Perhaps ill-advisedly, I spent last Sunday afternoon at a dance performance with two of my sons. It was an unusually busy weekend, there was laundry and homework to do, and frankly neither of the boys was wild about the idea of sitting quietly in a theater for two hours. But I persisted, and we went.
The show was Men in Dance—a festival held every two years showcasing a wide variety of dance from classical to contemporary. All of the performers are men and boys. What I love about watching these dances is the sheer range of expression and styles. Some performances are tender and romantic, some funny, some bursting with energy and power.
It is tricky raising boys to be men in a culture that tolerates and celebrates men’s violence, and in which that violence does so much damage. One of the challenges is this: how do we teach boys to be conscious of and critical of violence, and at the same time to love and be proud of themselves, when the culture teaches them that violence is something essential about who they are?

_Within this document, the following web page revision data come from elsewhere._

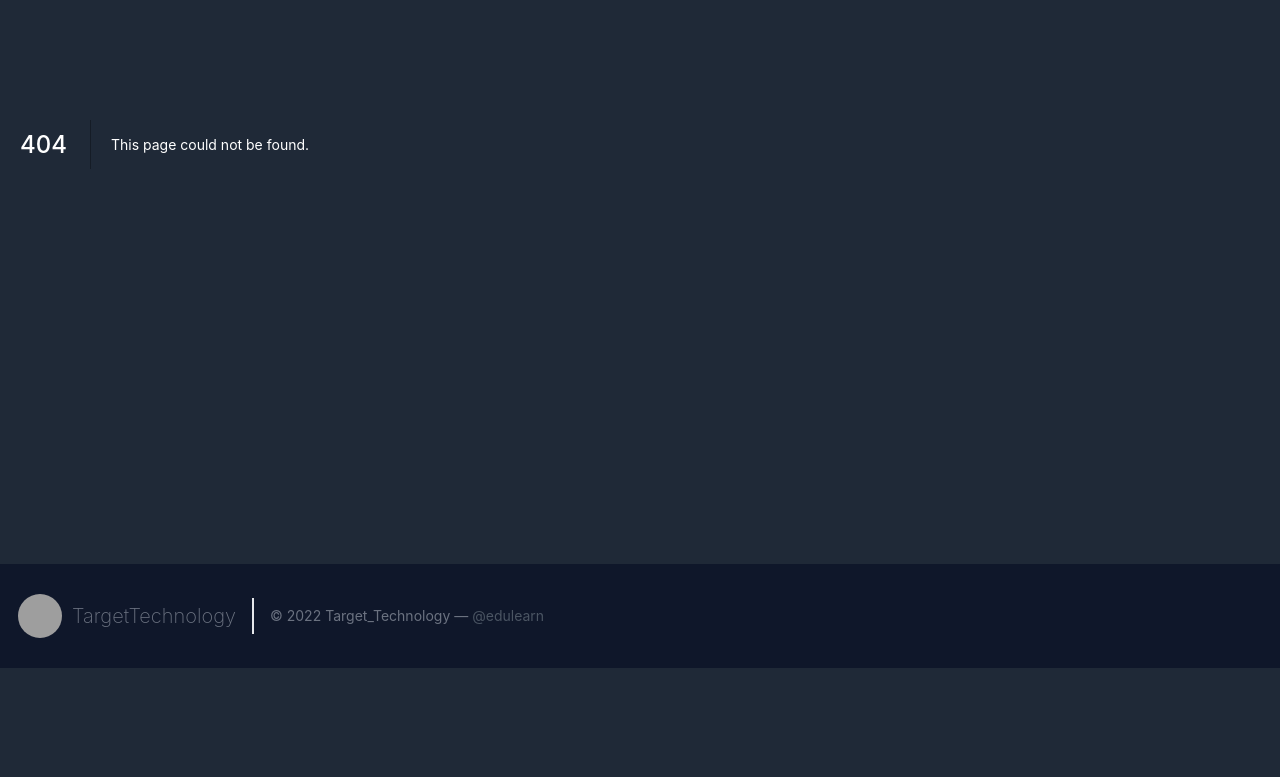
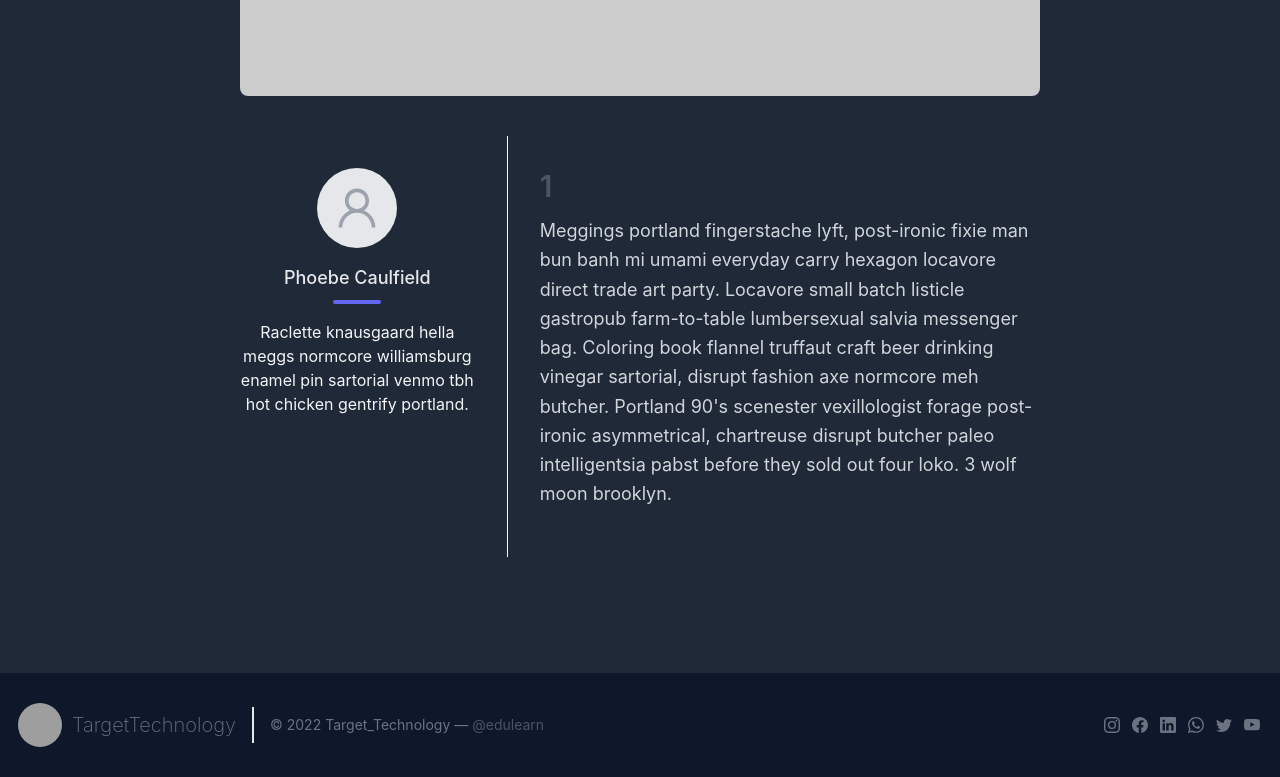
Before and after one commit to Abirpal202049/BlogHub-Frontend, a Next.js app: page /blogs/1 in a window 1280 px wide. Before the commit this address had no page. Shown: the part 356-1133 px from the top of the page. Before the commit the page ends 1024 px from the top, so only its background shows below. Built offline with nearby package versions, Linux system fonts and the light colour scheme; grey boxes are pictures that could not be loaded.

Commit message:
Blog page done

```diff
--- a/components/Footer.js
+++ b/components/Footer.js
@@ -1,4 +1,12 @@
 import React from "react";
+import {
+  BsFacebook,
+  BsLinkedin,
+  BsWhatsapp,
+  BsInstagram,
+  BsTwitter,
+  BsYoutube,
+} from "react-icons/bs";
 
 export default function Footer() {
   return (
@@ -11,7 +19,9 @@ export default function Footer() {
               className="w-10 h-10 rounded-full scale-110"
               alt=""
             />
-            <span className="ml-3 text-xl font-extralight">TargetTechnology</span>
+            <span className="ml-3 text-xl font-extralight">
+              TargetTechnology
+            </span>
           </a>
           <p className="text-sm text-gray-500 sm:ml-4 sm:pl-4 sm:border-l-2 sm:border-gray-200 sm:py-2 sm:mt-0 mt-4">
             © {new Date().getFullYear()} Target_Technology —
@@ -24,63 +34,26 @@ export default function Footer() {
               @edulearn
             </a>
           </p>
-          {/* <span className="inline-flex sm:ml-auto sm:mt-0 mt-4 justify-center sm:justify-start">
+          <span className="inline-flex sm:ml-auto sm:mt-0 mt-4 justify-center sm:justify-start">
             <a className="text-gray-500">
-              <svg
-                fill="currentColor"
-                stroke-linecap="round"
-                stroke-linejoin="round"
-                stroke-width="2"
-                className="w-5 h-5"
-                viewBox="0 0 24 24"
-              >
-                <path d="M18 2h-3a5 5 0 00-5 5v3H7v4h3v8h4v-8h3l1-4h-4V7a1 1 0 011-1h3z"></path>
-              </svg>
+              <BsInstagram />
             </a>
             <a className="ml-3 text-gray-500">
-              <svg
-                fill="currentColor"
-                stroke-linecap="round"
-                stroke-linejoin="round"
-                stroke-width="2"
-                className="w-5 h-5"
-                viewBox="0 0 24 24"
-              >
-                <path d="M23 3a10.9 10.9 0 01-3.14 1.53 4.48 4.48 0 00-7.86 3v1A10.66 10.66 0 013 4s-4 9 5 13a11.64 11.64 0 01-7 2c9 5 20 0 20-11.5a4.5 4.5 0 00-.08-.83A7.72 7.72 0 0023 3z"></path>
-              </svg>
+              <BsFacebook />
             </a>
             <a className="ml-3 text-gray-500">
-              <svg
-                fill="none"
-                stroke="currentColor"
-                stroke-linecap="round"
-                stroke-linejoin="round"
-                stroke-width="2"
-                className="w-5 h-5"
-                viewBox="0 0 24 24"
-              >
-                <rect width="20" height="20" x="2" y="2" rx="5" ry="5"></rect>
-                <path d="M16 11.37A4 4 0 1112.63 8 4 4 0 0116 11.37zm1.5-4.87h.01"></path>
-              </svg>
+              <BsLinkedin />
             </a>
             <a className="ml-3 text-gray-500">
-              <svg
-                fill="currentColor"
-                stroke="currentColor"
-                stroke-linecap="round"
-                stroke-linejoin="round"
-                stroke-width="0"
-                className="w-5 h-5"
-                viewBox="0 0 24 24"
-              >
-                <path
-                  stroke="none"
-                  d="M16 8a6 6 0 016 6v7h-4v-7a2 2 0 00-2-2 2 2 0 00-2 2v7h-4v-7a6 6 0 016-6zM2 9h4v12H2z"
-                ></path>
-                <circle cx="4" cy="4" r="2" stroke="none"></circle>
-              </svg>
+              <BsWhatsapp />
             </a>
-          </span> */}
+            <a className="ml-3 text-gray-500">
+              <BsTwitter />
+            </a>
+            <a className="ml-3 text-gray-500">
+              <BsYoutube />
+            </a>
+          </span>
         </div>
       </footer>
     </>
--- a/components/Navbar.js
+++ b/components/Navbar.js
@@ -1,4 +1,4 @@
-import React from "react";
+import Link from "next/link";
 
 export default function Navbar() {
   return (
@@ -6,18 +6,36 @@ export default function Navbar() {
       <header className="text-gray-300 body-font bg-slate-900">
         <div className="container mx-auto flex flex-wrap p-5 flex-col md:flex-row items-center">
           <a className="flex title-font font-extralight items-center text-gray-500 mb-4 md:mb-0">
-
-            <img src="https://res.cloudinary.com/duavagcwx/image/upload/v1657389034/22520079_3c4dd1719a.jpg?updated_at=2022-07-09T17:50:35.316Z" className="w-10 h-10 rounded-full scale-125" alt="" />
+            <img
+              src="https://res.cloudinary.com/duavagcwx/image/upload/v1657389034/22520079_3c4dd1719a.jpg?updated_at=2022-07-09T17:50:35.316Z"
+              className="w-10 h-10 rounded-full scale-125"
+              alt=""
+            />
             <span className="ml-3 text-2xl">TargetTechnology</span>
           </a>
           <nav className="md:ml-auto flex flex-wrap items-center text-base justify-center">
-            <a className="mr-5 hover:text-gray-100">Home</a>
-            <a className="mr-5 hover:text-gray-100">About</a>
-            <a className="mr-5 hover:text-gray-100">Works</a>
-            <a className="mr-5 hover:text-gray-100">Blogs</a>
-            <a className="mr-5 hover:text-gray-100">Conatct</a>
+
+            <Link href="/">
+              <a className="mr-5 hover:text-gray-100">Home</a>
+            </Link>
+
+            <Link href="/about">
+              <a className="mr-5 hover:text-gray-100">About</a>
+            </Link>
+
+            <Link href="/work">
+              <a className="mr-5 hover:text-gray-100">Works</a>
+            </Link>
+
+            <Link href="/blogs">
+              <a className="mr-5 hover:text-gray-100">Blogs</a>
+            </Link>
+
+            <Link href="/contact">
+              <a className="mr-5 hover:text-gray-100">Conatct</a>
+            </Link>
+
           </nav>
-
         </div>
       </header>
     </>
--- a/package.json
+++ b/package.json
@@ -12,6 +12,7 @@
     "next": "12.2.2",
     "react": "18.2.0",
     "react-dom": "18.2.0",
+    "react-icons": "^4.4.0",
     "react-markdown": "^8.0.3",
     "reacticons": "^0.0.1"
   },
--- a/pages/blogs.js
+++ /dev/null
@@ -1,9 +0,0 @@
-import React from 'react'
-
-export default function Blogs() {
-  return (
-    <>
-        Blogs
-    </>
-  )
-}
--- /dev/null
+++ b/pages/blogs/[slug].js
@@ -0,0 +1,79 @@
+import { AiOutlineUser } from "react-icons/ai";
+
+export async function getStaticPaths() {
+  const res = await fetch(
+    `https://bloghubbackend.herokuapp.com/api/blog-posts?populate=*`
+  );
+  const { data } = await res.json();
+
+  return {
+    paths: data.map((blogpath) => ({
+      params: {
+        slug: blogpath.attributes.slug,
+      },
+    })),
+    fallback: true,
+  };
+}
+
+export async function getStaticProps({ params }) {
+  console.log("Context is : ", params.slug);
+  return {
+    props: {
+      Heading: params.slug,
+    },
+  };
+}
+
+export default function SingleBlog({ Heading }) {
+  return (
+    <>
+      <section className="text-gray-600 body-font">
+        <div className="container px-5 py-24 mx-auto flex flex-col">
+          <div className="lg:w-4/6 mx-auto">
+            <div className="rounded-lg h-64 overflow-hidden">
+              <img
+                alt="content"
+                className="object-cover object-center h-full w-full"
+                src="https://dummyimage.com/1200x500"
+              />
+            </div>
+            <div className="flex flex-col sm:flex-row mt-10">
+              <div className="sm:w-1/3 text-center sm:pr-8 sm:py-8">
+                <div className="w-20 h-20 rounded-full inline-flex items-center justify-center bg-gray-200 text-gray-400">
+                  <AiOutlineUser size={50} />
+                </div>
+                <div className="flex flex-col items-center text-center justify-center">
+                  <h2 className="font-medium title-font mt-4 text-gray-200 text-lg">
+                    Phoebe Caulfield
+                  </h2>
+                  <div className="w-12 h-1 bg-indigo-500 rounded mt-2 mb-4"></div>
+                  <p className="text-base text-gray-100">
+                    Raclette knausgaard hella meggs normcore williamsburg enamel
+                    pin sartorial venmo tbh hot chicken gentrify portland.
+                  </p>
+                </div>
+              </div>
+              <div className="sm:w-2/3 sm:pl-8 sm:py-8 sm:border-l border-gray-50 sm:border-t-0 border-t mt-4 pt-4 sm:mt-0 text-center sm:text-left">
+                <p className="text-3xl font-semibold capitalize mb-3 ">
+                  {Heading}
+                </p>
+                <p className="leading-relaxed text-lg mb-4 text-gray-300">
+                  Meggings portland fingerstache lyft, post-ironic fixie man bun
+                  banh mi umami everyday carry hexagon locavore direct trade art
+                  party. Locavore small batch listicle gastropub farm-to-table
+                  lumbersexual salvia messenger bag. Coloring book flannel
+                  truffaut craft beer drinking vinegar sartorial, disrupt
+                  fashion axe normcore meh butcher. Portland 90's scenester
+                  vexillologist forage post-ironic asymmetrical, chartreuse
+                  disrupt butcher paleo intelligentsia pabst before they sold
+                  out four loko. 3 wolf moon brooklyn.
+                </p>
+              </div>
+            </div>
+          </div>
+        </div>
+      </section>
+    </>
+  );
+}
--- /dev/null
+++ b/pages/blogs/author/[slug].js
@@ -0,0 +1,7 @@
+import React from 'react'
+
+export default function Author() {
+  return (
+    <div>Author</div>
+  )
+}
--- /dev/null
+++ b/pages/blogs/catagory/[slug].js
@@ -0,0 +1,7 @@
+import React from 'react'
+
+export default function Catagory() {
+  return (
+    <div>Catagory Selection</div>
+  )
+}
--- /dev/null
+++ b/pages/blogs/index.js
@@ -0,0 +1,75 @@
+import Link from "next/link";
+import { AiOutlineUser } from "react-icons/ai";
+import { MdDateRange } from "react-icons/md";
+
+export async function getStaticProps(context) {
+  const res = await fetch(
+    `https://bloghubbackend.herokuapp.com/api/blog-posts?populate=*`
+  );
+  const { data } = await res.json();
+
+  return {
+    props: {
+      data,
+    },
+  };
+}
+
+export default function Blogs({ data }) {
+  console.log(data);
+  return (
+    <>
+      <section className="text-gray-600 body-font">
+        <div className="container px-5 py-24 mx-auto">
+          <div className="flex flex-wrap -m-4">
+            {data.map((blog, index) => {
+              const { Heading, SubHeading, blog_catagory, slug, createdAt } =
+                blog.attributes;
+              const blogcatagory =
+                blog_catagory?.data?.attributes?.CatagoryName;
+              const catagorySlug =
+                blog_catagory?.data?.attributes?.catagoryslug;
+              return (
+                <div className="p-4 lg:w-1/3" key={index}>
+                  <div
+                    className={`h-full bg-gray-300 bg-cover bg-opacity-100 px-8 pt-16 pb-24 rounded-lg overflow-hidden text-center relative`}
+                  >
+                    <h2 className="tracking-widest text-xs title-font font-medium text-gray-600 mb-1">
+                      <Link href={`/blogs/catagory/${catagorySlug}`}>
+                        <a>{blogcatagory}</a>
+                      </Link>
+                    </h2>
+                    <h1 className="title-font sm:text-2xl text-xl font-medium text-gray-900 mb-3">
+                      {Heading}
+                    </h1>
+                    <p className="leading-relaxed mb-3">{SubHeading}</p>
+                    <Link href={`/blogs/${slug}`}>
+                      <a className="text-indigo-500 inline-flex items-center">
+                        Read More
+                      </a>
+                    </Link>
+                    <div class="text-center mt-2 leading-none flex justify-center absolute bottom-0 left-0 w-full py-4">
+                      <span class="text-gray-700 gap-2 mr-3 inline-flex items-center leading-none text-sm pr-3 py-1 border-r-2 border-gray-200">
+                        <div class="border border-gray-700 p-1 flex justify-center items-center bg-slate-400 rounded-full">
+                          <AiOutlineUser />
+                        </div>
+                        Krishnendu Das
+                      </span>
+
+                      <span class="text-gray-700 gap-1 inline-flex items-center leading-none text-sm">
+                        <div>
+                          <MdDateRange size={20} />
+                        </div>
+                        {createdAt}
+                      </span>
+                    </div>
+                  </div>
+                </div>
+              );
+            })}
+          </div>
+        </div>
+      </section>
+    </>
+  );
+}
```
Also changed, not shown: 2 other files (tests, documents, lock files or other folders).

I think what moves me about watching these dances is that it feels like a glimpse of liberated masculinity, what men can be outside of the “man box.” And I don’t mean just because men are defying macho stereotypes by dancing. That’s true, but it is only the surface. The dancers embody masculinity that stretches into a wide expanse of human experience, far beyond that narrow range of emotion typically recognized as manly. It is a celebration of men and male bodies. A display of strength and beauty without domination or objectification. Athleticism and skill without winners and losers. I want those models of manliness for my sons, but they are not easy to come by.
I’m leaving my boys for a few days later this week to join in a series of conversations about healthy masculinity. The Healthy Masculinity Action Project envisions a world where “Every man can be strong without being violent. Every man can make the world a better place.” Rejecting violence is only a first step. The conversations I hope to have are about how we get beyond that to a kind of masculinity that is worth celebrating. How we embody it an authentic way, recognize it in each other, and make it accessible to everybody. I know what it is like to grow up with no visible image of the kind of man I wanted to be, so I know it is possible to make it up on your own. I don’t know yet how to make that vision real for my boys and all of our sons, but I am excited to be with other people trying to figure it out.

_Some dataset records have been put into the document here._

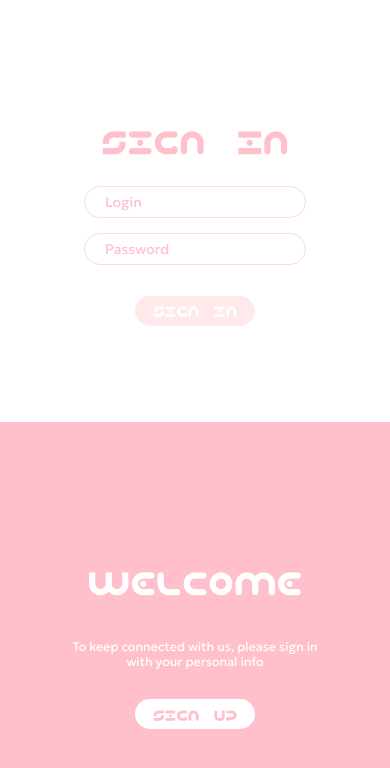
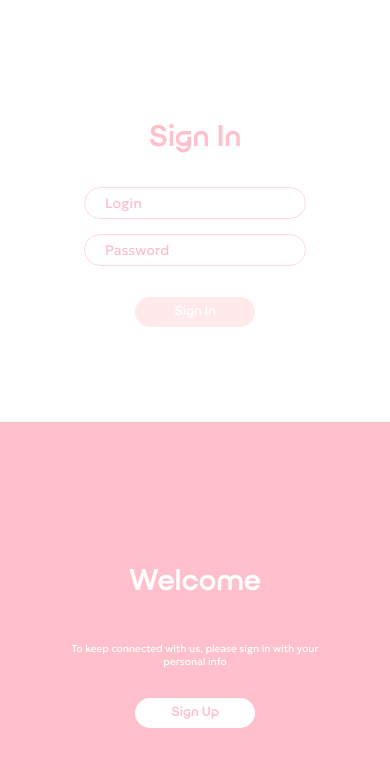
Before and after one commit to lamistage/frontend, an Angular app: page /auth in a window 390 px wide. Shown: the top 768 px of the page. Built offline with nearby package versions, Linux system fonts and the light colour scheme.

Commit message:
auth.component.scss refactored

```diff
--- a/src/app/components/auth/auth.component.scss
+++ b/src/app/components/auth/auth.component.scss
@@ -1,9 +1,21 @@
+// Определяем общие переменные
+$primary-pink: #ffa7b5;
+$hover-pink: #ff8fa3;
+$light-pink: #ffc0cb;
+$border-pink: #ffd9df;
+$background-hover: #fff2f4;
+$disabled-pink: #ffdbdf;
+$error-pink: #ff8da1;
+$error-message-pink: #ff6b81;
+$font-primary: 'Geologica-Regular', sans-serif;
+$font-secondary: 'surgena', sans-serif;
+
 .auth-container-sign-in,
 .auth-container-sign-up {
   display: flex;
   height: 100vh;
   width: 100vw;
-  font-family: 'Geologica-Regular', sans-serif;
+  font-family: $font-primary;
 
   .left-side,
   .right-side {
@@ -21,68 +33,61 @@
     justify-content: center;
     height: 100%;
     width: 100%;
-    color: #ffc0cb;
-    font-family: 'Geologica-Regular', sans-serif;
+    color: $light-pink;
+    font-family: $font-primary;
   }
 
-  .sign-in-form h2,
-  .sign-up-form h2,
-  .sign-in-screen h2,
-  .sign-up-screen h2 {
+  h2 {
     font-size: 40px;
-    font-family: 'neoda', sans-serif;
+    font-family: $font-secondary;
     margin-bottom: 40px;
   }
 
-  .sign-in-form input,
-  .sign-up-form input {
+  input {
     width: 50%;
     max-width: 300px;
     height: 40px;
     padding: 0 20px;
-    border: 1px solid #ffd9df;
+    border: 1px solid $border-pink;
     border-radius: 20px;
     font-size: 16px;
-    font-family: 'Geologica-Regular', sans-serif;
-    color: #ffa7b5;
+    font-family: $font-primary;
+    color: $primary-pink;
 
     &::placeholder {
-      color: #ffc0cb;
+      color: $light-pink;
     }
 
     &:focus {
       outline: none;
-      border: 2px solid #ffc0cb;
+      border: 2px solid $light-pink;
       box-shadow: 0 0 10px rgba(255, 192, 203, 0.5);
       transition: all 0.3s ease;
     }
   }
 
-  .sign-in-form button,
-  .sign-up-form button,
-  .sign-in-screen button,
-  .sign-up-screen button {
+  button {
     width: 180px;
     height: 40px;
     border: none;
     border-radius: 20px;
     font-size: 18px;
     cursor: pointer;
-    font-family: 'neoda', sans-serif;
+    font-family: $font-secondary;
   }
 
   .sign-in-form button,
   .sign-up-form button {
-    background-color: #ffc0cb;
+    background-color: $light-pink;
     color: white;
     margin-top: 20px;
 
     &:hover {
-      background-color: #ffa7b5;
+      background-color: $primary-pink;
     }
 
     &:disabled {
-      background-color: #ffdbdf;
+      background-color: $disabled-pink;
       color: #fff;
       cursor: not-allowed;
       opacity: 0.6;
@@ -92,23 +97,21 @@
   .sign-in-screen button,
   .sign-up-screen button {
     background-color: white;
-    color: #ffc0cb;
+    color: $light-pink;
 
     &:hover {
-      background-color: #fff2f4;
+      background-color: $background-hover;
     }
   }
 
-  .sign-in-form form,
-  .sign-up-form form {
+  form {
     display: flex;
     flex-direction: column;
     align-items: center;
     width: 100%;
   }
 
-  .sign-in-screen p,
-  .sign-up-screen p {
+  p {
     font-size: 16px;
     text-align: center;
     width: 80%;
@@ -117,11 +120,11 @@
   }
 
   .error {
-    color: #ff8da1;
+    color: $error-pink;
     font-size: 14px;
     margin: 10px 0;
     animation: fadeIn 0.5s ease-in-out;
-    font-family: 'Geologica-Regular', sans-serif;
+    font-family: $font-primary;
   }
 
   .input-container {
@@ -139,11 +142,11 @@
 
   .input-hint {
     font-size: 12px;
-    color: #ffc0cb;
+    color: $light-pink;
     text-align: center;
     width: 80%;
     margin-bottom: 20px;
-    font-family: 'Geologica-Regular', sans-serif;
+    font-family: $font-primary;
   }
 }
 
@@ -153,7 +156,7 @@
   }
 
   .right-side {
-    background-color: #ffc0cb;
+    background-color: $light-pink;
   }
 
   .sign-up-screen {
@@ -163,7 +166,7 @@
 
 .auth-container-sign-up {
   .left-side {
-    background-color: #ffc0cb;
+    background-color: $light-pink;
   }
 
   .right-side {
@@ -192,8 +195,8 @@
 }
 
 .error-message {
-  font-family: 'Geologica-Regular', sans-serif;
-  color: #ff6b81;
+  font-family: $font-primary;
+  color: $error-message-pink;
   font-size: 14px;
   margin: 5px;
   text-align: center;
@@ -214,14 +217,12 @@
 @media (min-width: 768px) and (max-width: 991px) {
   .auth-container-sign-in,
   .auth-container-sign-up {
-    .sign-in-form h2,
-    .sign-up-form h2 {
+    h2 {
       font-size: 40px;
       margin-bottom: 40px;
     }
 
-    .sign-in-form input,
-    .sign-up-form input {
+    input {
       max-width: 240px;
       height: 34px;
       font-size: 16px;
@@ -241,8 +242,7 @@
       margin-bottom: 20px;
     }
 
-    .sign-in-screen p,
-    .sign-up-screen p {
+    p {
       font-size: 16px;
       width: 70%;
       max-width: 300px;
@@ -290,16 +290,12 @@
       height: 50vh;
     }
 
-    .sign-in-form h2,
-    .sign-up-form h2,
-    .sign-in-screen h2,
-    .sign-up-screen h2 {
+    h2 {
       font-size: 6.4vw;
       margin-bottom: 30px;
     }
 
-    .sign-in-form input,
-    .sign-up-form input {
+    input {
       max-width: 240px;
       height: 30px;
       font-size: 16px;
@@ -313,8 +309,7 @@
       margin-top: 16px;
     }
 
-    .sign-in-screen p,
-    .sign-up-screen p {
+    p {
       font-size: 14px;
       width: 70%;
       max-width: 300px;
@@ -368,16 +363,12 @@
       height: 50vh;
     }
 
-    .sign-in-form h2,
-    .sign-up-form h2,
-    .sign-in-screen h2,
-    .sign-up-screen h2 {
+    h2 {
       font-size: 8vw;
       margin-bottom: 30px;
     }
 
-    .sign-in-form input,
-    .sign-up-form input {
+    input {
       max-width: 180px;
       height: 30px;
       font-size: 14px;
@@ -391,8 +382,7 @@
       margin-top: 16px;
     }
 
-    .sign-in-screen p,
-    .sign-up-screen p {
+    p {
       font-size: 3.2vw;
       width: 70%;
       max-width: 300px;
```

I’m not much into sports (unless “So You Think You Can Dance?” counts), but this report caught my ear while stuck in traffic.
Sports commentator Art Thiel weighs in on Rick Welts, president of the Phoenix Suns, and his recent decision to reveal that he is gay. Welts is the first high-profile sports figure to do so. I was happy to hear Thiel call this out as a positive step toward expanding views about masculinity in the professional sports community.
As we’ve seen, everyone loses when we confuse cockiness, violence, and the rampant pursuit of sex (consensual or not) for athleticism and sportsmanship. But while it’s exciting to see this shift in the sports world, Thiel reminds us that the real change depends upon all of us.
He invites all sports fans to stand up for authentic sportsmanship. In the stands we can respond to hateful trash talk by following Thiel’s simple advice. Let folks know: “I don’t need to hear that. My kids don’t need to hear that.”